*** Opening of Data supplied ***
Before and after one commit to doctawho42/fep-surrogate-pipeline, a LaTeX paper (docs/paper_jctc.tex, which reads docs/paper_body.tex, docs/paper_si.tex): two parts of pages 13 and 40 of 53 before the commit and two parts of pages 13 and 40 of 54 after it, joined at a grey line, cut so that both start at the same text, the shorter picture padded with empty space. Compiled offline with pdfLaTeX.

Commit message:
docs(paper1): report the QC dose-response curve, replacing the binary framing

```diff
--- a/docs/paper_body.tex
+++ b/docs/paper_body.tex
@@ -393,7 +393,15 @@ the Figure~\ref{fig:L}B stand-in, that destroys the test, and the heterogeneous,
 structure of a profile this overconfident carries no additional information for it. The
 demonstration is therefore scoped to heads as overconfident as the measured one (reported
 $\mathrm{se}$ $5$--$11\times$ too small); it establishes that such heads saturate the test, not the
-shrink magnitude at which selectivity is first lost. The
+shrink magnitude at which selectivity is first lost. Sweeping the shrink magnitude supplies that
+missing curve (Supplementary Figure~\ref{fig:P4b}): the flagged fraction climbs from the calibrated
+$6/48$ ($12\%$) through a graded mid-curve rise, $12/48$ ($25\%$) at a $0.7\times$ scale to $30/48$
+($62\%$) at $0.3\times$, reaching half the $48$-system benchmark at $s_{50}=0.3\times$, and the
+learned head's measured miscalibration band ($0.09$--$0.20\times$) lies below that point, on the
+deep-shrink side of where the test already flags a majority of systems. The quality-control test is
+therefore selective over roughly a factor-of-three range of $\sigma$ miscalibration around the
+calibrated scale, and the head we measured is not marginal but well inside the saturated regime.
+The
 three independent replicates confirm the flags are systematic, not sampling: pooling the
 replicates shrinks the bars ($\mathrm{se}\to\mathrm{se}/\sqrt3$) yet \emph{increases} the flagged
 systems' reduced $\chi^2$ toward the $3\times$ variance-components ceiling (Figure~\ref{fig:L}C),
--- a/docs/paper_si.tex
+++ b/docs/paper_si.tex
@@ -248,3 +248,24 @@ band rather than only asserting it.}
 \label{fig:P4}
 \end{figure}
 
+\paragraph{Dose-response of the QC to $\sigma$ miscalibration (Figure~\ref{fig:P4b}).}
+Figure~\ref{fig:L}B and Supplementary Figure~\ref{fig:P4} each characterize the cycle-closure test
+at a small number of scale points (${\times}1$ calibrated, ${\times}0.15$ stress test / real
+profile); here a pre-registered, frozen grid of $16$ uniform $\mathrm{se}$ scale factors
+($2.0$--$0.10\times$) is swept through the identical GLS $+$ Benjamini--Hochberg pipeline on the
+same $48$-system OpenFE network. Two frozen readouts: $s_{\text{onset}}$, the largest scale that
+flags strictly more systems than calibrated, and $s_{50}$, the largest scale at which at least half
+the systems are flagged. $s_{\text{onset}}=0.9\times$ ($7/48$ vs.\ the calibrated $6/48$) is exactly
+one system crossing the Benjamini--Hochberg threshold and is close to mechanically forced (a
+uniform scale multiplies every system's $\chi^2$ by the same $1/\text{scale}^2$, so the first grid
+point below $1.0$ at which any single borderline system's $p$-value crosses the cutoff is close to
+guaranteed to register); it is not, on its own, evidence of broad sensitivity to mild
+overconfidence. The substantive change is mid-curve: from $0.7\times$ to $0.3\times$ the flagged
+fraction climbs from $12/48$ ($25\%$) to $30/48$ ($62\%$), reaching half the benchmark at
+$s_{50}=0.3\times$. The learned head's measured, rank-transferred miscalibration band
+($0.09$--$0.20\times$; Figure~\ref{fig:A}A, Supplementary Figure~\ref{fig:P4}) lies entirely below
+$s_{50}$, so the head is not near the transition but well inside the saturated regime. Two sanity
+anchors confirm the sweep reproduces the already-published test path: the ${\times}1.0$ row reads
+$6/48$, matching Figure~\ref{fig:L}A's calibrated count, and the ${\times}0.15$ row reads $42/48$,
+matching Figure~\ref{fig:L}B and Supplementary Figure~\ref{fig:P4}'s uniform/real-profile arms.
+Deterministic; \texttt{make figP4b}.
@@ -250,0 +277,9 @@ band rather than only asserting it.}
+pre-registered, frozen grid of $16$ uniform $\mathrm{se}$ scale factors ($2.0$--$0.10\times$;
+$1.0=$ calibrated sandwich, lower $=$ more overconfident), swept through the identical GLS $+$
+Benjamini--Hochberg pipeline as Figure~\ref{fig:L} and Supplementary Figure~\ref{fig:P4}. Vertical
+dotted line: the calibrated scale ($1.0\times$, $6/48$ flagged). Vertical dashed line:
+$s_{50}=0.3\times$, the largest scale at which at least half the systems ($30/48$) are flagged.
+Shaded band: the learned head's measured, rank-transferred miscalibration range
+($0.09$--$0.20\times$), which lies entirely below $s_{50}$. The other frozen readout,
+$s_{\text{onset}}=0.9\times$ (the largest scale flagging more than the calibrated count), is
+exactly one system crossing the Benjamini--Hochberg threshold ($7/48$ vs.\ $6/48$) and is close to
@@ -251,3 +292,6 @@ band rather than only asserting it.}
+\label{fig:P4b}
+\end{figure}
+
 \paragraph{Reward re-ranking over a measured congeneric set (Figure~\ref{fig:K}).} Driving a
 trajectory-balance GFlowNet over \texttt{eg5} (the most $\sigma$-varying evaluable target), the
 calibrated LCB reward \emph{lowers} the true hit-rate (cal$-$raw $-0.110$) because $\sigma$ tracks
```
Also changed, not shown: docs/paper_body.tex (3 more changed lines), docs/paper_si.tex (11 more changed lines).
*** Close of Data supplied ***
» **Directions**:
Set down the entire material again, exactly as it stands.

» **Answer for the task**:
Before and after one commit to doctawho42/fep-surrogate-pipeline, a LaTeX paper (docs/paper_jctc.tex, which reads docs/paper_body.tex, docs/paper_si.tex): two parts of pages 13 and 40 of 53 before the commit and two parts of pages 13 and 40 of 54 after it, joined at a grey line, cut so that both start at the same text, the shorter picture padded with empty space. Compiled offline with pdfLaTeX.

Commit message:
docs(paper1): report the QC dose-response curve, replacing the binary framing

```diff
--- a/docs/paper_body.tex
+++ b/docs/paper_body.tex
@@ -393,7 +393,15 @@ the Figure~\ref{fig:L}B stand-in, that destroys the test, and the heterogeneous,
 structure of a profile this overconfident carries no additional information for it. The
 demonstration is therefore scoped to heads as overconfident as the measured one (reported
 $\mathrm{se}$ $5$--$11\times$ too small); it establishes that such heads saturate the test, not the
-shrink magnitude at which selectivity is first lost. The
+shrink magnitude at which selectivity is first lost. Sweeping the shrink magnitude supplies that
+missing curve (Supplementary Figure~\ref{fig:P4b}): the flagged fraction climbs from the calibrated
+$6/48$ ($12\%$) through a graded mid-curve rise, $12/48$ ($25\%$) at a $0.7\times$ scale to $30/48$
+($62\%$) at $0.3\times$, reaching half the $48$-system benchmark at $s_{50}=0.3\times$, and the
+learned head's measured miscalibration band ($0.09$--$0.20\times$) lies below that point, on the
+deep-shrink side of where the test already flags a majority of systems. The quality-control test is
+therefore selective over roughly a factor-of-three range of $\sigma$ miscalibration around the
+calibrated scale, and the head we measured is not marginal but well inside the saturated regime.
+The
 three independent replicates confirm the flags are systematic, not sampling: pooling the
 replicates shrinks the bars ($\mathrm{se}\to\mathrm{se}/\sqrt3$) yet \emph{increases} the flagged
 systems' reduced $\chi^2$ toward the $3\times$ variance-components ceiling (Figure~\ref{fig:L}C),
--- a/docs/paper_si.tex
+++ b/docs/paper_si.tex
@@ -248,3 +248,24 @@ band rather than only asserting it.}
 \label{fig:P4}
 \end{figure}
 
+\paragraph{Dose-response of the QC to $\sigma$ miscalibration (Figure~\ref{fig:P4b}).}
+Figure~\ref{fig:L}B and Supplementary Figure~\ref{fig:P4} each characterize the cycle-closure test
+at a small number of scale points (${\times}1$ calibrated, ${\times}0.15$ stress test / real
+profile); here a pre-registered, frozen grid of $16$ uniform $\mathrm{se}$ scale factors
+($2.0$--$0.10\times$) is swept through the identical GLS $+$ Benjamini--Hochberg pipeline on the
+same $48$-system OpenFE network. Two frozen readouts: $s_{\text{onset}}$, the largest scale that
+flags strictly more systems than calibrated, and $s_{50}$, the largest scale at which at least half
+the systems are flagged. $s_{\text{onset}}=0.9\times$ ($7/48$ vs.\ the calibrated $6/48$) is exactly
+one system crossing the Benjamini--Hochberg threshold and is close to mechanically forced (a
+uniform scale multiplies every system's $\chi^2$ by the same $1/\text{scale}^2$, so the first grid
+point below $1.0$ at which any single borderline system's $p$-value crosses the cutoff is close to
+guaranteed to register); it is not, on its own, evidence of broad sensitivity to mild
+overconfidence. The substantive change is mid-curve: from $0.7\times$ to $0.3\times$ the flagged
+fraction climbs from $12/48$ ($25\%$) to $30/48$ ($62\%$), reaching half the benchmark at
+$s_{50}=0.3\times$. The learned head's measured, rank-transferred miscalibration band
+($0.09$--$0.20\times$; Figure~\ref{fig:A}A, Supplementary Figure~\ref{fig:P4}) lies entirely below
+$s_{50}$, so the head is not near the transition but well inside the saturated regime. Two sanity
+anchors confirm the sweep reproduces the already-published test path: the ${\times}1.0$ row reads
+$6/48$, matching Figure~\ref{fig:L}A's calibrated count, and the ${\times}0.15$ row reads $42/48$,
+matching Figure~\ref{fig:L}B and Supplementary Figure~\ref{fig:P4}'s uniform/real-profile arms.
+Deterministic; \texttt{make figP4b}.
@@ -250,0 +277,9 @@ band rather than only asserting it.}
+pre-registered, frozen grid of $16$ uniform $\mathrm{se}$ scale factors ($2.0$--$0.10\times$;
+$1.0=$ calibrated sandwich, lower $=$ more overconfident), swept through the identical GLS $+$
+Benjamini--Hochberg pipeline as Figure~\ref{fig:L} and Supplementary Figure~\ref{fig:P4}. Vertical
+dotted line: the calibrated scale ($1.0\times$, $6/48$ flagged). Vertical dashed line:
+$s_{50}=0.3\times$, the largest scale at which at least half the systems ($30/48$) are flagged.
+Shaded band: the learned head's measured, rank-transferred miscalibration range
+($0.09$--$0.20\times$), which lies entirely below $s_{50}$. The other frozen readout,
+$s_{\text{onset}}=0.9\times$ (the largest scale flagging more than the calibrated count), is
+exactly one system crossing the Benjamini--Hochberg threshold ($7/48$ vs.\ $6/48$) and is close to
@@ -251,3 +292,6 @@ band rather than only asserting it.}
+\label{fig:P4b}
+\end{figure}
+
 \paragraph{Reward re-ranking over a measured congeneric set (Figure~\ref{fig:K}).} Driving a
 trajectory-balance GFlowNet over \texttt{eg5} (the most $\sigma$-varying evaluable target), the
 calibrated LCB reward \emph{lowers} the true hit-rate (cal$-$raw $-0.110$) because $\sigma$ tracks
```
Also changed, not shown: docs/paper_body.tex (3 more changed lines), docs/paper_si.tex (11 more changed lines).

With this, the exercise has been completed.